[[ PROVIDED MATERIAL, beginning ]]
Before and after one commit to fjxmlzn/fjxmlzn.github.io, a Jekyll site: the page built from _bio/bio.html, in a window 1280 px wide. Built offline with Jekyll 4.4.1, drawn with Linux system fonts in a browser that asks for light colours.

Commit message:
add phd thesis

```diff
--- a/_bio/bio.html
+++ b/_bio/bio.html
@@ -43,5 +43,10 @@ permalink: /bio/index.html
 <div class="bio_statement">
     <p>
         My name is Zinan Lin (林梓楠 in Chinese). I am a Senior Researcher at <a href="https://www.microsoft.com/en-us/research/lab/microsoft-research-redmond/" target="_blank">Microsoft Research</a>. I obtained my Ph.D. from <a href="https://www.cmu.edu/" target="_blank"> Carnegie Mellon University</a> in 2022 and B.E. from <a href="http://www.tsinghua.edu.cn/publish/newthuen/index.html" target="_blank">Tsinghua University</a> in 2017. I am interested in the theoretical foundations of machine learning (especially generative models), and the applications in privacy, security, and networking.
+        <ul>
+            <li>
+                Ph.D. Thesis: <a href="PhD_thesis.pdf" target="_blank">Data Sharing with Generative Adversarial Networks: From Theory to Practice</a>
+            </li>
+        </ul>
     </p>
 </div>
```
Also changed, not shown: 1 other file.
[[ PROVIDED MATERIAL, end ]]
== EXERCISE ==
What you should produce is an exact restatement of all the material.

== TASK RESPONSE ==
Before and after one commit to fjxmlzn/fjxmlzn.github.io, a Jekyll site: the page built from _bio/bio.html, in a window 1280 px wide. Built offline with Jekyll 4.4.1, drawn with Linux system fonts in a browser that asks for light colours.

Commit message:
add phd thesis

```diff
--- a/_bio/bio.html
+++ b/_bio/bio.html
@@ -43,5 +43,10 @@ permalink: /bio/index.html
 <div class="bio_statement">
     <p>
         My name is Zinan Lin (林梓楠 in Chinese). I am a Senior Researcher at <a href="https://www.microsoft.com/en-us/research/lab/microsoft-research-redmond/" target="_blank">Microsoft Research</a>. I obtained my Ph.D. from <a href="https://www.cmu.edu/" target="_blank"> Carnegie Mellon University</a> in 2022 and B.E. from <a href="http://www.tsinghua.edu.cn/publish/newthuen/index.html" target="_blank">Tsinghua University</a> in 2017. I am interested in the theoretical foundations of machine learning (especially generative models), and the applications in privacy, security, and networking.
+        <ul>
+            <li>
+                Ph.D. Thesis: <a href="PhD_thesis.pdf" target="_blank">Data Sharing with Generative Adversarial Networks: From Theory to Practice</a>
+            </li>
+        </ul>
     </p>
 </div>
```
Also changed, not shown: 1 other file.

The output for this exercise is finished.